[Data extract Boundary: Start]

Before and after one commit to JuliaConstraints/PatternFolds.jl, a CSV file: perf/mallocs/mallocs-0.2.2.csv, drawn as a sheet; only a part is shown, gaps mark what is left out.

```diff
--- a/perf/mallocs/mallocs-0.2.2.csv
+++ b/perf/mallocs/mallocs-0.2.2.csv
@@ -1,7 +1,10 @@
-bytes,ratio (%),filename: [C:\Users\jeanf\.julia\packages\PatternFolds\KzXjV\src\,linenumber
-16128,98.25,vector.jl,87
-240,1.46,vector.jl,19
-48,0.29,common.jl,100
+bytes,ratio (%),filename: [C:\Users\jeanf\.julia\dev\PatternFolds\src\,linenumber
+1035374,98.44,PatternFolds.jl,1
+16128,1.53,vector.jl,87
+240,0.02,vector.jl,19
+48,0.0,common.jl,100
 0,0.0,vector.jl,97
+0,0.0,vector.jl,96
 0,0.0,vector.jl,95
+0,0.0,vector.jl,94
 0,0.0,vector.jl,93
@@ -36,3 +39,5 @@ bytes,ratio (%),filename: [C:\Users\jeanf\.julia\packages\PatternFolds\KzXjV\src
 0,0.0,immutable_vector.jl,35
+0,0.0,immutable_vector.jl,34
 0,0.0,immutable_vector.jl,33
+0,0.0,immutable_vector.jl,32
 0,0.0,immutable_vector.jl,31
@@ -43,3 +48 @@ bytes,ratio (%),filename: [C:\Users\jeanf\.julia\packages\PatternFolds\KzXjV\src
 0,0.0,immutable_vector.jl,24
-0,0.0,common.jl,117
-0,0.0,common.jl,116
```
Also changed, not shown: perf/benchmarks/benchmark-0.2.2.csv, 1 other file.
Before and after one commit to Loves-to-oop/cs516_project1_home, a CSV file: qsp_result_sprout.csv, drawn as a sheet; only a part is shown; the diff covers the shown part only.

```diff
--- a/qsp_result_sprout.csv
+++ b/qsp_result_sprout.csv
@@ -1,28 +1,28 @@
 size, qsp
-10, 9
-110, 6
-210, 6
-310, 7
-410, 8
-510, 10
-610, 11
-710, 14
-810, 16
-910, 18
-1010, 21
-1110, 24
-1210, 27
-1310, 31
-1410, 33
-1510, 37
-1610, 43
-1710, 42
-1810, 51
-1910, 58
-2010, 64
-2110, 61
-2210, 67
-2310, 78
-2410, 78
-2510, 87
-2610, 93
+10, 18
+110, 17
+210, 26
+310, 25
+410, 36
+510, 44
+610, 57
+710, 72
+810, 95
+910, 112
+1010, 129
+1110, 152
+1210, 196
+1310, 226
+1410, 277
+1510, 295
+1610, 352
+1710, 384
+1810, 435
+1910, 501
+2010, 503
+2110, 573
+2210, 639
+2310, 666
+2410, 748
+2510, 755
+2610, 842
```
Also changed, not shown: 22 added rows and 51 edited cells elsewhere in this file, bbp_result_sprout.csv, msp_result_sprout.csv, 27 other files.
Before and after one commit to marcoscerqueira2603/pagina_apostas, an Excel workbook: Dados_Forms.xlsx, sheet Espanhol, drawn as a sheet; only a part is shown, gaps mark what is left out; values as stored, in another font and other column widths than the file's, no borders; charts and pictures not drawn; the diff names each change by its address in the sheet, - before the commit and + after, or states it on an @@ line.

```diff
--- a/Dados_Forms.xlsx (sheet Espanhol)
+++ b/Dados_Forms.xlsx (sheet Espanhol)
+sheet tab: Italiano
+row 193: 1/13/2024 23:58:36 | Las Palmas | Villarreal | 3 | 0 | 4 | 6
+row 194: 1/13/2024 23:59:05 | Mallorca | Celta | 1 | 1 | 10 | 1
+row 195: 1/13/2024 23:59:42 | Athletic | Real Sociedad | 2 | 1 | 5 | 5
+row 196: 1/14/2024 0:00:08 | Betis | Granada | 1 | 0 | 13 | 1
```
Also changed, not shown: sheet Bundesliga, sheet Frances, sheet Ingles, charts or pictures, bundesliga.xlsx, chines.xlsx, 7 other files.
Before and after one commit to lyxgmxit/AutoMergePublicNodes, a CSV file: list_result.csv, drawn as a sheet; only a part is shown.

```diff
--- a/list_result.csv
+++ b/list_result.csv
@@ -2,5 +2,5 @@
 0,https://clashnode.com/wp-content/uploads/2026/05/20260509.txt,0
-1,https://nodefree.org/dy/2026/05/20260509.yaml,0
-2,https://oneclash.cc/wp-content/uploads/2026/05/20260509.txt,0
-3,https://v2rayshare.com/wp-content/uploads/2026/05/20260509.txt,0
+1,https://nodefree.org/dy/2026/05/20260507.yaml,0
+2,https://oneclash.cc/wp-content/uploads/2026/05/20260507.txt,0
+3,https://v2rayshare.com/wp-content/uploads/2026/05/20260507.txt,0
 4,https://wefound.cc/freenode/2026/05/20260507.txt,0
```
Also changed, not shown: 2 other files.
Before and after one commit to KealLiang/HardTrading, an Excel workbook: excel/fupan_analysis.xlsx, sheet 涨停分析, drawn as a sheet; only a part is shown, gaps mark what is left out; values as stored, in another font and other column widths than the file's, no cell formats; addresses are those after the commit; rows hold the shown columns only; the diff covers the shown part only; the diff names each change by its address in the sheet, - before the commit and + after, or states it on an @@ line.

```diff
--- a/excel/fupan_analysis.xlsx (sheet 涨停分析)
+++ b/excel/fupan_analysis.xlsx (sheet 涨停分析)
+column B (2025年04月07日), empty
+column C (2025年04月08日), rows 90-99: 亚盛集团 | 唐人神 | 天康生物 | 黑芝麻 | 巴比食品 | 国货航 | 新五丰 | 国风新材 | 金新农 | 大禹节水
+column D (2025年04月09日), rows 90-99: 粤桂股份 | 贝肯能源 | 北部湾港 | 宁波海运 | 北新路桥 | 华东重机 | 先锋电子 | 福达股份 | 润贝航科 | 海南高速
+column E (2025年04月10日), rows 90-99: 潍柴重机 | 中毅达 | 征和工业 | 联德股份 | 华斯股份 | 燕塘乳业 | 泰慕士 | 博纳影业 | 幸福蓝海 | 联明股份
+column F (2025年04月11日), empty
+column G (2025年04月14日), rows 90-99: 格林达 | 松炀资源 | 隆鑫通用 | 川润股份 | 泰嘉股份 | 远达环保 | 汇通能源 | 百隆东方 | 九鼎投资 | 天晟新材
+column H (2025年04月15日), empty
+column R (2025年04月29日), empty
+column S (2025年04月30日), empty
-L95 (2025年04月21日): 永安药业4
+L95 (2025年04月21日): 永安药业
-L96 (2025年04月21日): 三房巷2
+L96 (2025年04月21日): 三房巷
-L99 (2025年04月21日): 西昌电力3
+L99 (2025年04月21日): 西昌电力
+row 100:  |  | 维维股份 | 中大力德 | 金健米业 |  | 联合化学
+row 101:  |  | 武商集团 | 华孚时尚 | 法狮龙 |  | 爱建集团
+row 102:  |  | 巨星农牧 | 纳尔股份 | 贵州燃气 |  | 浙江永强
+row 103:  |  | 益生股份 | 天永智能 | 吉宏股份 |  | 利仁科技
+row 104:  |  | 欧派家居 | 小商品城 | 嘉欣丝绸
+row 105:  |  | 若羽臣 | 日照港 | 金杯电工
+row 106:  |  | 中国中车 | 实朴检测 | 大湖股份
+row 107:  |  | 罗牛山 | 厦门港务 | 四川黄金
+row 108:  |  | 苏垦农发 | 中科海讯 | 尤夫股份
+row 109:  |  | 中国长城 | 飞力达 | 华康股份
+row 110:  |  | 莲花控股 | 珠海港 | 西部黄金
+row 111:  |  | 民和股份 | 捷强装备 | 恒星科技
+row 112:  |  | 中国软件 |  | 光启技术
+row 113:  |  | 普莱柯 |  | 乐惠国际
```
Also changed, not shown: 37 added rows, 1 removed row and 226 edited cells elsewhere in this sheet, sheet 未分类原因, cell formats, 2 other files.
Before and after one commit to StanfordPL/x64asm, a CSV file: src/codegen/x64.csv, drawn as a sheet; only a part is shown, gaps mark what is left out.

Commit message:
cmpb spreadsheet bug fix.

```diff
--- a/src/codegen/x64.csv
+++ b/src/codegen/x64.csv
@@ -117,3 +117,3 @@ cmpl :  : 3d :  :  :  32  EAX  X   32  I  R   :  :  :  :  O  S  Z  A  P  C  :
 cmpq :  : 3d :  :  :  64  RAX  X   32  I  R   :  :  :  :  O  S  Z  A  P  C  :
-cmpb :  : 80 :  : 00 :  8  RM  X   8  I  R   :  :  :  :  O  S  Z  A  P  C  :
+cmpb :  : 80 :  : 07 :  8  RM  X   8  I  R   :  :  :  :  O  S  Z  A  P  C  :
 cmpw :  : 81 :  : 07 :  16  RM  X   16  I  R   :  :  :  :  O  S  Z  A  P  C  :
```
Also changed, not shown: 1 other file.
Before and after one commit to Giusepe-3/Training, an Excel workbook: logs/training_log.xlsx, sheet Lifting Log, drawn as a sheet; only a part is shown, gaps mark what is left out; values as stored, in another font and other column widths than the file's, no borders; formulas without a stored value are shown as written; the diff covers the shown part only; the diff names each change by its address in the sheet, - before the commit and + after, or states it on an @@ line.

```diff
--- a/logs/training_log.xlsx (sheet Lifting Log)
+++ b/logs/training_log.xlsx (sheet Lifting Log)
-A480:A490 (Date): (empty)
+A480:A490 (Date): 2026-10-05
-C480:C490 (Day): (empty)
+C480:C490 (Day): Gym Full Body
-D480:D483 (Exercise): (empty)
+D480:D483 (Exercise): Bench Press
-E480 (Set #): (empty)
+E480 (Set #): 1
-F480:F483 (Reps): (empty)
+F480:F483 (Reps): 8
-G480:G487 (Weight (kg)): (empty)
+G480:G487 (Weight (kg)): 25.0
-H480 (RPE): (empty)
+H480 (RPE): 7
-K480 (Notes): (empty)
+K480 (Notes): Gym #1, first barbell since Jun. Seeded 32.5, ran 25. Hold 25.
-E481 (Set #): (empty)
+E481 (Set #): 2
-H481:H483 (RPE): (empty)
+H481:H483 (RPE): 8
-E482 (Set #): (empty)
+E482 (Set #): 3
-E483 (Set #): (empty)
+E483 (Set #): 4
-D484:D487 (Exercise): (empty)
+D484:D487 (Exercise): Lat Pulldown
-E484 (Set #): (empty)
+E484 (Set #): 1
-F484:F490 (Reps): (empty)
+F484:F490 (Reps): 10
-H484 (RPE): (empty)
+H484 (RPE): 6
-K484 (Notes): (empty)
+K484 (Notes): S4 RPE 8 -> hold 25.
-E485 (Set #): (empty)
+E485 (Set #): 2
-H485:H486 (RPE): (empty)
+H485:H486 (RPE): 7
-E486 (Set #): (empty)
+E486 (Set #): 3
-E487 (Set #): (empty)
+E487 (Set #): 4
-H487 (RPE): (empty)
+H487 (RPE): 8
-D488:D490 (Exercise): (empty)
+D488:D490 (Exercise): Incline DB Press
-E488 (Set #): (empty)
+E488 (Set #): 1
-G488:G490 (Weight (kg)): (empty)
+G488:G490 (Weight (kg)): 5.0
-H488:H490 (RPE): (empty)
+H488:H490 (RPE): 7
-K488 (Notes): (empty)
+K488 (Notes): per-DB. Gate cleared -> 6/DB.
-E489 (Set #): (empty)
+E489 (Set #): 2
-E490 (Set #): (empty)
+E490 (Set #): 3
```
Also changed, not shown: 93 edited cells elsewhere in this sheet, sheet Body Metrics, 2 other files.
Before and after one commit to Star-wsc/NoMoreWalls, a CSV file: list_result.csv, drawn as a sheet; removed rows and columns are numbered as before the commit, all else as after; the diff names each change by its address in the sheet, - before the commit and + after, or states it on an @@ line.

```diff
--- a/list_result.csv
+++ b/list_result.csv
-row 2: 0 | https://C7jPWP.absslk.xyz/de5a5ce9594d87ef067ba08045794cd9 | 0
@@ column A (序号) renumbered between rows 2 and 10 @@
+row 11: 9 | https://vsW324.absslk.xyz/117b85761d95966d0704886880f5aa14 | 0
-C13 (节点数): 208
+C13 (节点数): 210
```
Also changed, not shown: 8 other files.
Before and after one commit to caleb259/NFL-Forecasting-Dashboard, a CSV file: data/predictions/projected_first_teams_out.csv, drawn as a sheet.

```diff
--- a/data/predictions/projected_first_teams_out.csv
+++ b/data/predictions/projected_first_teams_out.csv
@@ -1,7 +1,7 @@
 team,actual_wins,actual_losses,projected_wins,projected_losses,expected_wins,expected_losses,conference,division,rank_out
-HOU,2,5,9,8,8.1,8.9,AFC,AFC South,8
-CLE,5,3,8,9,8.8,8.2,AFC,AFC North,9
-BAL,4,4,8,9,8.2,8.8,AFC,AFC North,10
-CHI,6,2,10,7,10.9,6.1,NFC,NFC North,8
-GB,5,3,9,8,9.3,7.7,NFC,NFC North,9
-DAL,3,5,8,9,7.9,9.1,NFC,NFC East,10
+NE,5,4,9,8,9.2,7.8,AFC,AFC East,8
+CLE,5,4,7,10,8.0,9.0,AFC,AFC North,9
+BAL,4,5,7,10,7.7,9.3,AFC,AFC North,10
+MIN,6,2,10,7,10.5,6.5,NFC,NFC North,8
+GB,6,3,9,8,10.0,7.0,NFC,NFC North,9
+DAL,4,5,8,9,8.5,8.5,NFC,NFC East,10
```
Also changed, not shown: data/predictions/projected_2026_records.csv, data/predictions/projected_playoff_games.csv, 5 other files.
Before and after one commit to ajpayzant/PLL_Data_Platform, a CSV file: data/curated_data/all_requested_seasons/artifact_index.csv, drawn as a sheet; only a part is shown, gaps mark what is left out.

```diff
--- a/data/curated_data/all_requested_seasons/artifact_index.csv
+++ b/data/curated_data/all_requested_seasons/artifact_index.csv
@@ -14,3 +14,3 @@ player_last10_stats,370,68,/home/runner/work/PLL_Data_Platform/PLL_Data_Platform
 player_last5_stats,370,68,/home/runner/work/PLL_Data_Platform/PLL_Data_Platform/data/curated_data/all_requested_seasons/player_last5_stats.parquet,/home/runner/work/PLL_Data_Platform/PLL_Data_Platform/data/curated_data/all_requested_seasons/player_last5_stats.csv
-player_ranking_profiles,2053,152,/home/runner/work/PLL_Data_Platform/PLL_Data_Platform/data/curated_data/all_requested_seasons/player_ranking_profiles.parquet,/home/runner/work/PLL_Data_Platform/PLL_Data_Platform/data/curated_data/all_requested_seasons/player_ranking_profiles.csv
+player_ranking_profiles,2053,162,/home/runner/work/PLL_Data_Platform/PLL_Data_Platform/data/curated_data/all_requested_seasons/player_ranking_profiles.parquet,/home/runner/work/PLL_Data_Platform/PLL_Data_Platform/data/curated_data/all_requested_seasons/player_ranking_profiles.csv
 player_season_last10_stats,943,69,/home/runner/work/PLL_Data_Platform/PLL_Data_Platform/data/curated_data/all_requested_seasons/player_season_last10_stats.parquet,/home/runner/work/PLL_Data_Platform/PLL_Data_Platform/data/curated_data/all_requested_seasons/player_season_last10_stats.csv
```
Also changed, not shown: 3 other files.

[Data extract Boundary: End]

• **Problem details**
When a line in the records above holds "mallocs", that line is to be reported.

• **Finished exercise**
Before and after one commit to JuliaConstraints/PatternFolds.jl, a CSV file: perf/mallocs/mallocs-0.2.2.csv, drawn as a sheet; only a part is shown, gaps mark what is left out.
--- a/perf/mallocs/mallocs-0.2.2.csv
+++ b/perf/mallocs/mallocs-0.2.2.csv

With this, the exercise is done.